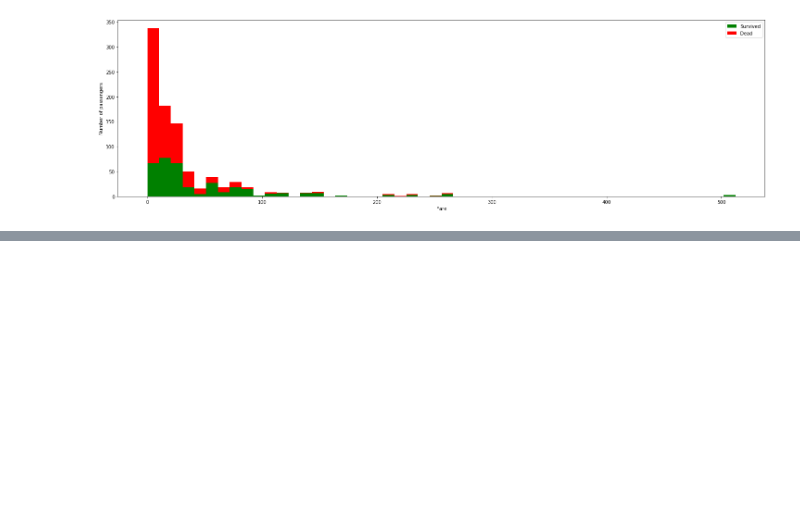
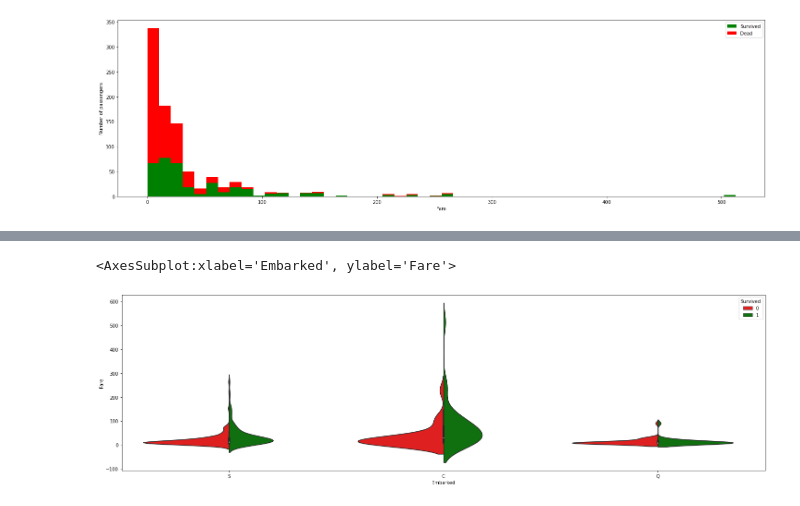
Before and after one commit to Shalmalee15/Titanic---Machine-Learning-from-Disaster, a Jupyter notebook: titanic_ML.ipynb, the cells around one changed output, grey strips where cells are left out. Saved outputs shown, nothing was run; the diff lists cells and outputs as text; code cells hidden in the pictures; blank space fills up the shorter version.

```diff
--- a/titanic_ML.ipynb
+++ b/titanic_ML.ipynb
@@ -138,0 +165,9 @@ ax.scatter(data[data['Survived'] == 0]['Age'], data[data['Survived'] == 0]['Fare
+# %%
+# What is Embarkment:Embarkment is the process of loading a passenger ship or an airplane with passengers or military personnel,
+#related to and overlapping with individual boarding on aircraft and ships.
+
+fig = plt.figure(figsize=(25, 7))
+sns.violinplot(x='Embarked', y='Fare', hue='Survived', data=data, split=True, palette={0: "r", 1: "g"})
+# %% [output]
+<AxesSubplot:xlabel='Embarked', ylabel='Fare'>
+[figure, added]
```
Also changed, not shown: parts of 8 cells of this notebook.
______________________________
▶ **YOUR OBJECTIVE**
Pick every line of the data that includes the string "ipynb".

▶ **SOLUTION TO THIS TASK**
Before and after one commit to Shalmalee15/Titanic---Machine-Learning-from-Disaster, a Jupyter notebook: titanic_ML.ipynb, the cells around one changed output, grey strips where cells are left out. Saved outputs shown, nothing was run; the diff lists cells and outputs as text; code cells hidden in the pictures; blank space fills up the shorter version.
--- a/titanic_ML.ipynb
+++ b/titanic_ML.ipynb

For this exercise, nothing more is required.